Edmonton restaurants that allow smoking of herbal material in hookah pipes are hoping to convince the province not to ban the practice.
"We have a strategy that we're going to be following by actually talking to govenment, giving them some ideas, said Mohamad El-Turk owner the Sultan Palace downtown.
"Having proper ventilation in your place will reduce the risk of being exposed to second-hand smoking," he said.
El-Turk fears if hookah smoking is banned, his restaurant will fail.
Shisha smokers traditionally use flavoured tobacco, which is banned in Alberta restaurants. Many establishments instead offer "herbal mixtures" such as fruit-flavoured molasses, which the province considers to be a "tobacco-like" product.
Health Minister Fred Horne plans to introduce changes to Alberta’s Tobacco Reduction Act this fall, but says he is not sure if it will address "tobacco-like" products.
Dr. James Talbot, Alberta's chief medical officer of health, recommended amending the Tobacco Reduction Act in a report from February 2012 entitled Waterpipe Smoking in Alberta.

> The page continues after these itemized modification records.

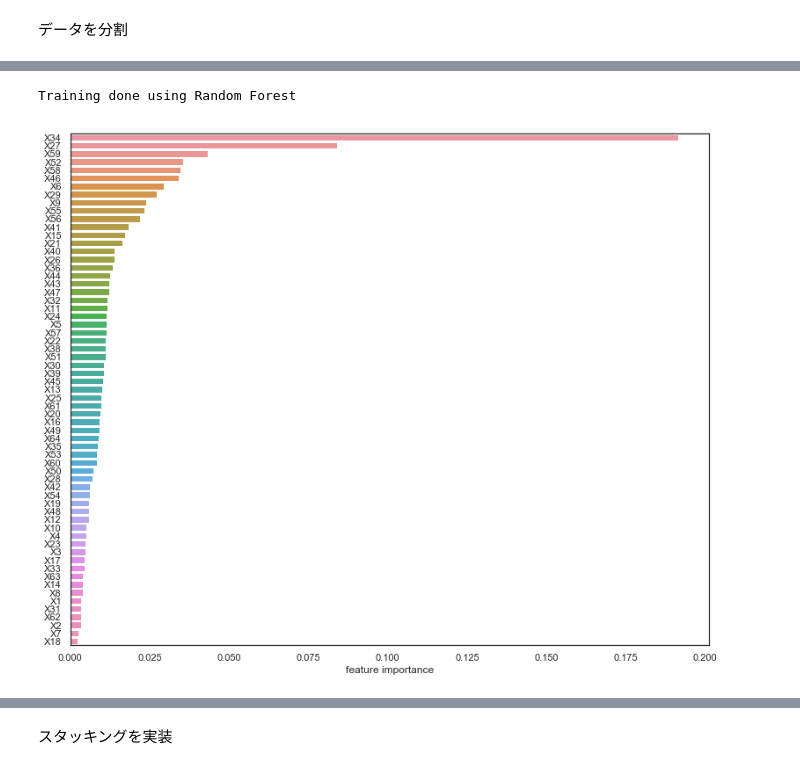
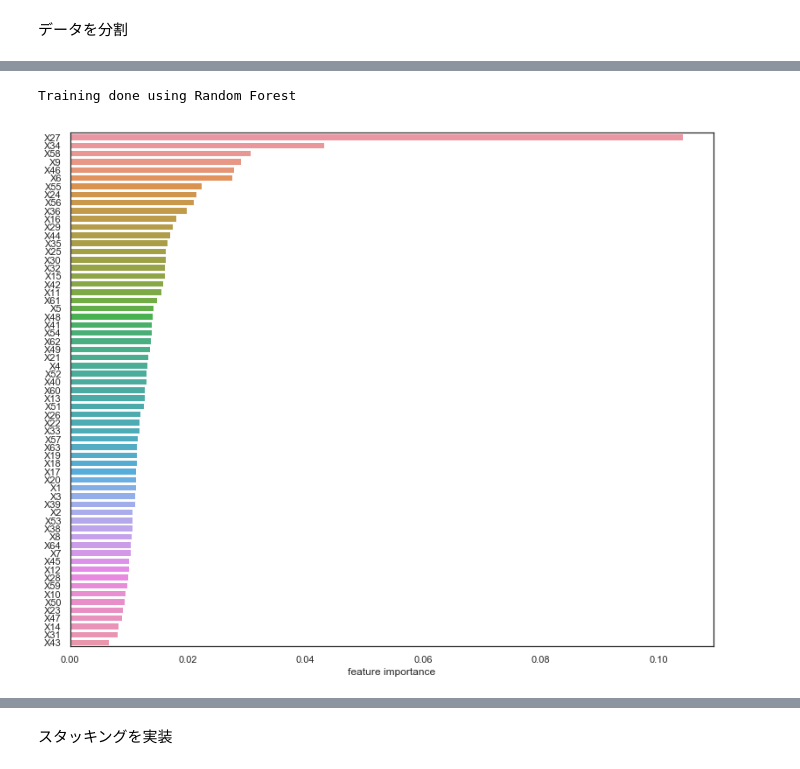
Before and after one commit to wakachii/team_competition, a Jupyter notebook: code.ipynb, the cells around one changed output, grey strips where cells are left out. Saved outputs shown, nothing was run; the diff lists cells and outputs as text; code cells hidden in the pictures.

```diff
--- a/code.ipynb
+++ b/code.ipynb
@@ -48,7 +49,6 @@ all_data.head()
 前処理
 # %%
 for i in all_data.iloc[:,0:-2]:
-  all_data[i] = all_data[i].replace(0,np.nan)
   all_data[i] = pd.to_numeric(all_data[i],errors='coerce')
 all_data = all_data.fillna(all_data.mean())
 # %%
@@ -150,14 +185,14 @@ X_train, X_test, y_train, y_test = train_test_split(X, y, random_state=0)
 # %%
 from sklearn.ensemble import RandomForestRegressor
-rf = RandomForestRegressor(n_estimators=80, max_features='auto')
+rf_1 = RandomForestRegressor(n_estimators=80, max_features='auto')
 rf.fit(X_train, y_train)
 print('Training done using Random Forest')
 ranking = np.argsort(-rf.feature_importances_)
 f, ax = plt.subplots(figsize=(11, 9))
 sns.barplot(x=rf.feature_importances_[ranking], y=X_train.columns.values[ranking], orient='h')
 ax.set_xlabel("feature importance")
 plt.tight_layout()
 plt.show()
 # %% [output]
 Training done using Random Forest
-[figure, old version]
+[figure, new version]
```
Also changed, not shown: parts of 10 cells of this notebook, 1 other file.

He suggested that Alberta Health and Wellness look at tightening anti-smoking laws in the province to restrict public use of waterpipes — commonly referred to as hookah, shisha and narghile.
Talbot said ventilation isn't effective and breathing in smoke from any burning material is unhealthy.
"Data shows that the same kind of carcinogens that cause lung cancer are found in that product as are found in tobacco," said Talbot.
El-Turk and Co Co Di owner Riad Ghazal have teamed up with other restaurant owners to hire a lobbyist to present their concerns.
Chief medical officer of health report: